WORK REQUIRED:
Work out the number of lines that hold "styles" in the listing, and give that number with no other text.

.....

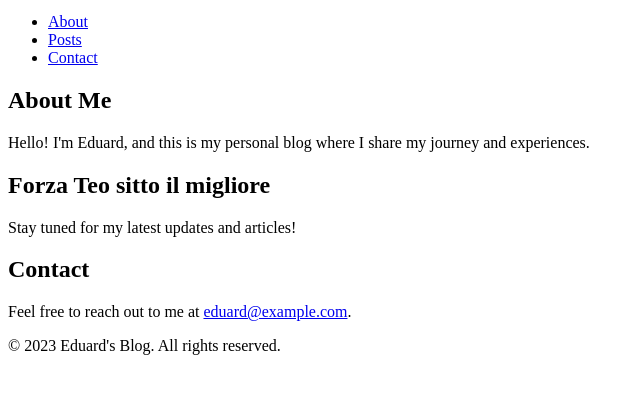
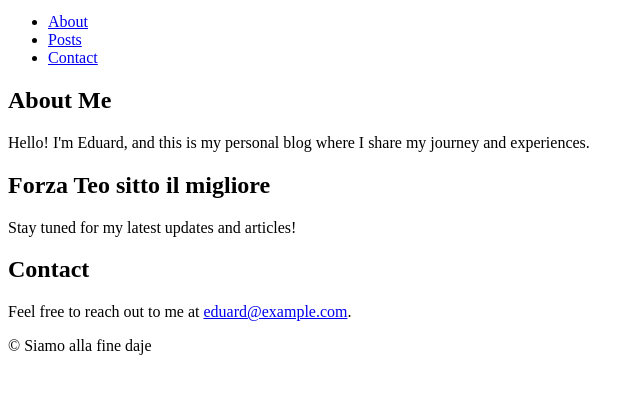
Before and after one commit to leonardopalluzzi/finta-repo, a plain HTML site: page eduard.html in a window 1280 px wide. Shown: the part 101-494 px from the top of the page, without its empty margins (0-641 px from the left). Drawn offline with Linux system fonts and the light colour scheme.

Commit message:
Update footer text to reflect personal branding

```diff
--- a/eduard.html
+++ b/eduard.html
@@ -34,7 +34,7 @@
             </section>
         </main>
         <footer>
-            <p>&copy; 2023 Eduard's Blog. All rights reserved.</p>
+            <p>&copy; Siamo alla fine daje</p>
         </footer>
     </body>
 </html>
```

.....

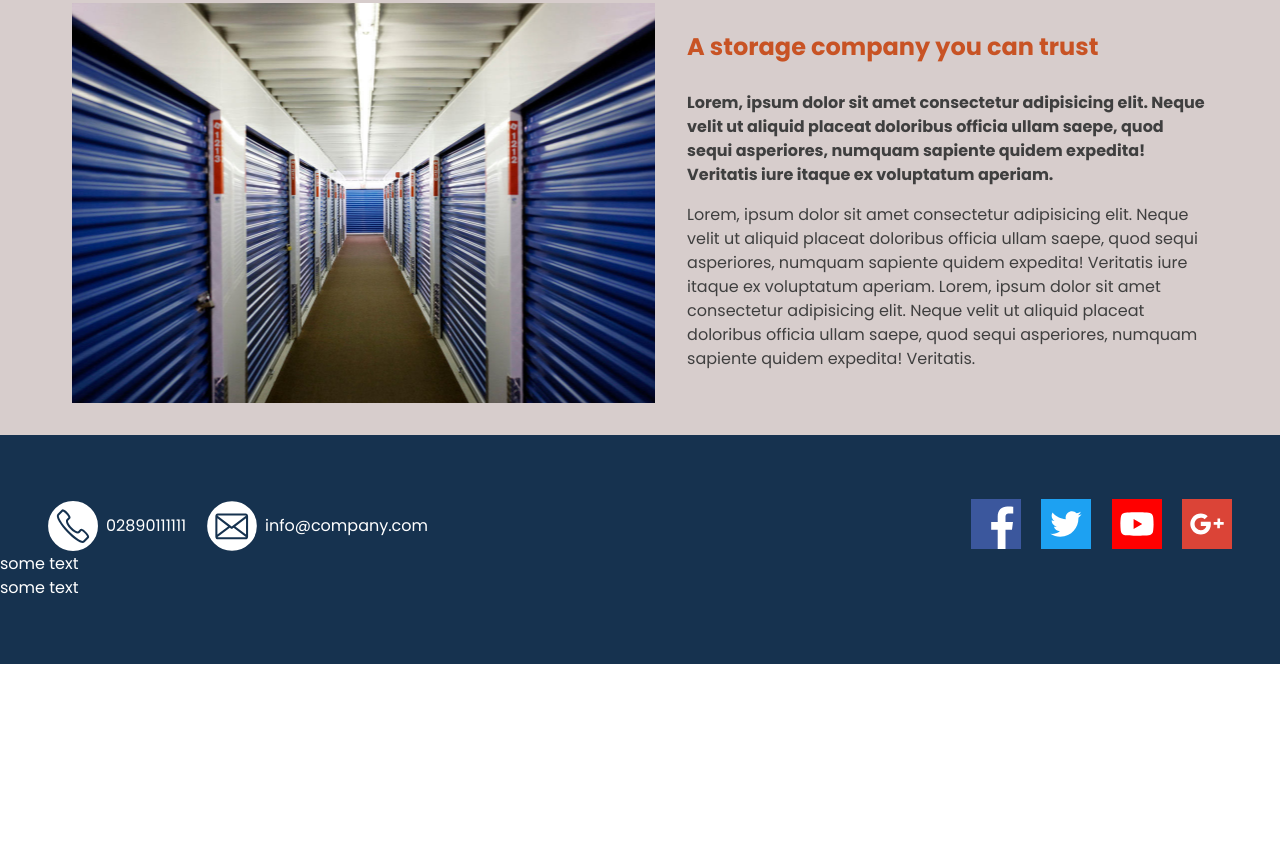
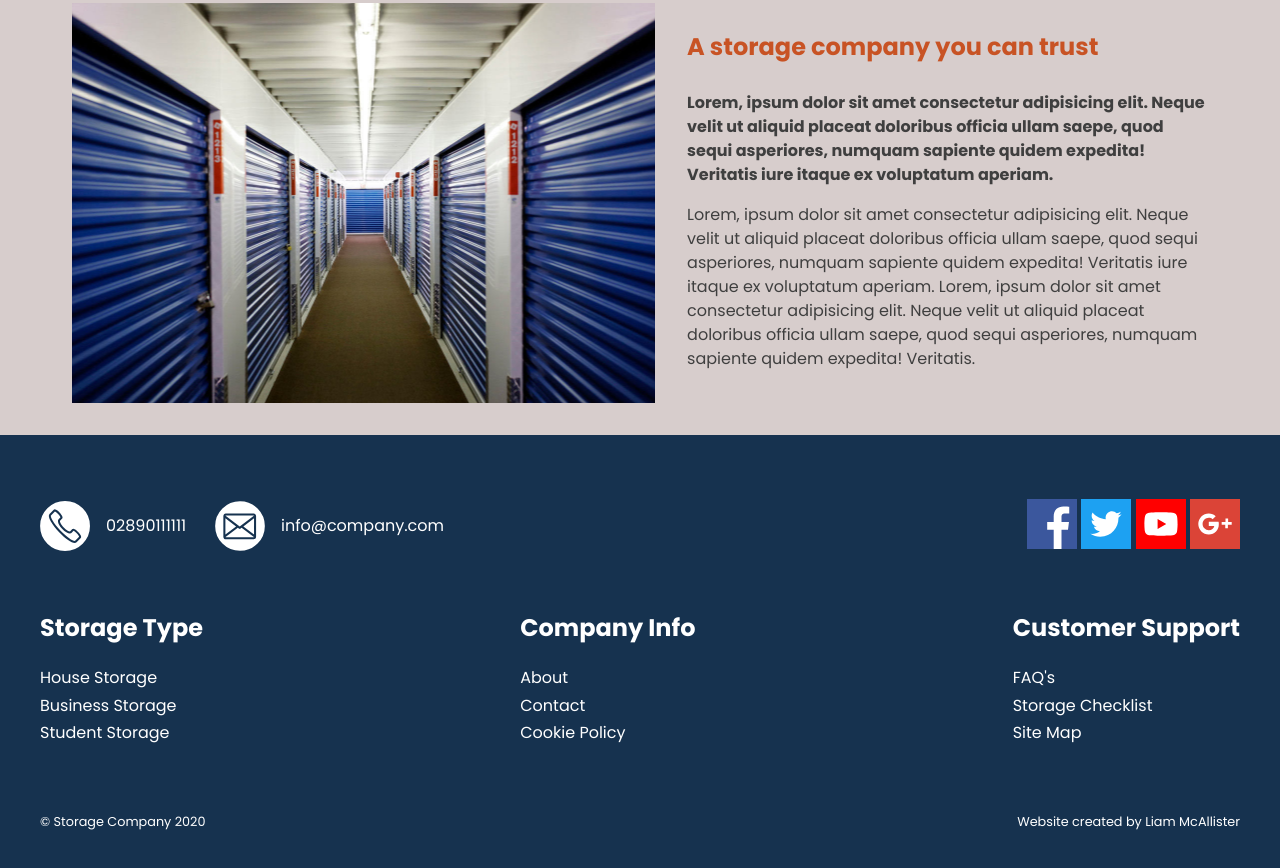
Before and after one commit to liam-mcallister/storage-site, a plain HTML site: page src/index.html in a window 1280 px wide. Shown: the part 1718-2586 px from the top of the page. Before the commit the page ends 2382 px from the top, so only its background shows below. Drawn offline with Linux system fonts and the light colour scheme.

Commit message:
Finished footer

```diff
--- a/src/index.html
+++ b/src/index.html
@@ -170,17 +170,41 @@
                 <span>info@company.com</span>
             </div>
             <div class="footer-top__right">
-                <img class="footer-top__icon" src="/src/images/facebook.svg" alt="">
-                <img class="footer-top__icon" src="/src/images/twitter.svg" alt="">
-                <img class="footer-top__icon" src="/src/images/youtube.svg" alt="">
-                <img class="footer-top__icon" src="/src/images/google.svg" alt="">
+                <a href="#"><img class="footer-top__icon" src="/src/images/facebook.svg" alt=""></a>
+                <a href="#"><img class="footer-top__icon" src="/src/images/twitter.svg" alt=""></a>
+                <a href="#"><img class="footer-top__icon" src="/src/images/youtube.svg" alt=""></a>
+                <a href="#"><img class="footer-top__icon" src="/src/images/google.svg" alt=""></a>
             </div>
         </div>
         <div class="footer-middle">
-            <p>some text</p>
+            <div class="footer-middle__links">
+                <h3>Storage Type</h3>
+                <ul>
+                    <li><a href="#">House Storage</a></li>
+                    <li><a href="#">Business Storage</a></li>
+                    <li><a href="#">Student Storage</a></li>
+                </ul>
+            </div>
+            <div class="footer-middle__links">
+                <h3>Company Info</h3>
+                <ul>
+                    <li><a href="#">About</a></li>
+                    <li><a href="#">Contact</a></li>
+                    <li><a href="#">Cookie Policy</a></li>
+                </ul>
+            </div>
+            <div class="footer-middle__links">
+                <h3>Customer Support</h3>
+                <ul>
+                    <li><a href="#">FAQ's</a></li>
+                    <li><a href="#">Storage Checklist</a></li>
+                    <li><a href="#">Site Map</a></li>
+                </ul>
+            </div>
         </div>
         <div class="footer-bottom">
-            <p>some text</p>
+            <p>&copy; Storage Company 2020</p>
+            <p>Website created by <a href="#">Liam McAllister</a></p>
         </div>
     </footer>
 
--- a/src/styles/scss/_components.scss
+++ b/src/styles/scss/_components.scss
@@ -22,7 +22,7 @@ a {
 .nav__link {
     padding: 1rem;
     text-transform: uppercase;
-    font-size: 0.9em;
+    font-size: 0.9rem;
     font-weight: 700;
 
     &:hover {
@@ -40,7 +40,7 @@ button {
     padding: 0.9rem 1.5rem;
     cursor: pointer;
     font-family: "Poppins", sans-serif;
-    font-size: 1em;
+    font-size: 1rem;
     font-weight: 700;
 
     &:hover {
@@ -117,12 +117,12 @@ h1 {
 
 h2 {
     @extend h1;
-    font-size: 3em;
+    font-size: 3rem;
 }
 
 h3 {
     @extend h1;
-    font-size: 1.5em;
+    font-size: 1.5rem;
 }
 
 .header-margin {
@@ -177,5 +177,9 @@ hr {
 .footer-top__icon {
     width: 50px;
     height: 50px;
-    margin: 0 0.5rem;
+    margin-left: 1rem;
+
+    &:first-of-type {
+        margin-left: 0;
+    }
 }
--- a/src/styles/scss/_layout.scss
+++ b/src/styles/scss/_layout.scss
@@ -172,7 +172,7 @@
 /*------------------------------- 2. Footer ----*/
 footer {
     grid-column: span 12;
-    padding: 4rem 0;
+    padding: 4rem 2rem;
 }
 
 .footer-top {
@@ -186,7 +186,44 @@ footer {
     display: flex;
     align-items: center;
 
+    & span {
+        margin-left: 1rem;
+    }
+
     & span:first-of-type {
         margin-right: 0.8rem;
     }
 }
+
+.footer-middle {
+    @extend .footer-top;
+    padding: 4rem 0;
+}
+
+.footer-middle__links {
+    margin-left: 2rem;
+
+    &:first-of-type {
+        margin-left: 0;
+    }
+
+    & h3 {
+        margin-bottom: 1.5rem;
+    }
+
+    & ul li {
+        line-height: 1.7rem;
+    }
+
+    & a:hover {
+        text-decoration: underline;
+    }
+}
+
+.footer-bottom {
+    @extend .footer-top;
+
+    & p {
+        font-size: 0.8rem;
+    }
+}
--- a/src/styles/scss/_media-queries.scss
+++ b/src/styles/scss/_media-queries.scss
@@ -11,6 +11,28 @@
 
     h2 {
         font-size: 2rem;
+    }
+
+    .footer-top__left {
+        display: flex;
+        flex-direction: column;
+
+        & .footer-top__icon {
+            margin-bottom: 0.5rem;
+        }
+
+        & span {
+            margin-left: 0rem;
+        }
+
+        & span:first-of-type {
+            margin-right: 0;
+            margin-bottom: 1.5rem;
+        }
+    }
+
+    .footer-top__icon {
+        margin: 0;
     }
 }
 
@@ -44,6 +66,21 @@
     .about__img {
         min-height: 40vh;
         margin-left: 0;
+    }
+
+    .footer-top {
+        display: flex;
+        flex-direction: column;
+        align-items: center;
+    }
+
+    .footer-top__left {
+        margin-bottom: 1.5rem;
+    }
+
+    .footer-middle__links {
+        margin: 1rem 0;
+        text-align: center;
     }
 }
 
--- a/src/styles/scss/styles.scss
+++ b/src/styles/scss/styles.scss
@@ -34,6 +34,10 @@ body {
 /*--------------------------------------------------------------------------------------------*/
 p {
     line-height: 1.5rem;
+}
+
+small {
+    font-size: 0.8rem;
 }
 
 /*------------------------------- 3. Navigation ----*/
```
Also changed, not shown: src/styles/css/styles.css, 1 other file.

.....

OUTPUT FOR THIS TASK:
9